Various sequential combinations of 20 gm. of glucose and 20 gm. of arginine were given as separate, twenty-minute infusions with a thirty-minute rest interval between infusions, to six nonobese, nondiabetic subjects. The sequence of glucose preceding arginine significantly enhanced the serum immunoreactive insulin response to this amino acid. Other sequences of glucose and arginine did not result in enhancement. The effect of a separate infusion of glucose preceding arginine was quantitatively similar to enhancement of insulin secretion by glucose (20 gm.) and arginine (20 gm.) infused simultaneously over twenty minutes. The response to arginine after glucose, however, resulted in earlier peak insulin levels than did the simultaneous glucose-arginine infusion.

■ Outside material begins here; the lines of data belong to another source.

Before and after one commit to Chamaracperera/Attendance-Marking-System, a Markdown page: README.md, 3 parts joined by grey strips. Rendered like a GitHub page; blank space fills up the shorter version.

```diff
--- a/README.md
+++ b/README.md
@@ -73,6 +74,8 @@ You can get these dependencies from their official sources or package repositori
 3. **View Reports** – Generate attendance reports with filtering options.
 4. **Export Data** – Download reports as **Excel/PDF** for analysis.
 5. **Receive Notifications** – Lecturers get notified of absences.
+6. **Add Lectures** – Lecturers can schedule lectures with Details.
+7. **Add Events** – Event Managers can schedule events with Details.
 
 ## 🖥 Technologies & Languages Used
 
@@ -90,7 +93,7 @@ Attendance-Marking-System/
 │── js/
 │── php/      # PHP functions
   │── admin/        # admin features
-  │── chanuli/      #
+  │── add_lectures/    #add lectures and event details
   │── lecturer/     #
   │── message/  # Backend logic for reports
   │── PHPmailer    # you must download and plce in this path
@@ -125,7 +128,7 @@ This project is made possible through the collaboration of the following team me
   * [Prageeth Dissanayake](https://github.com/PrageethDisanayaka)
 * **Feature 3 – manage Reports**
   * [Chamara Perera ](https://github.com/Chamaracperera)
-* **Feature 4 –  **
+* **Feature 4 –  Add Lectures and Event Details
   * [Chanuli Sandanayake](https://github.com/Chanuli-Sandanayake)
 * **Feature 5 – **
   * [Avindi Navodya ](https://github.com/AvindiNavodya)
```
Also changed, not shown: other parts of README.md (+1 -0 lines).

These results imply a difference in the insulin-releasing mechanisms of arginine and glucose. It is suggested that certain time-dependent reactions, as well as a prior elevation of blood glucose are required for the enhancing influence of glucose on arginine-induced insulin secretion.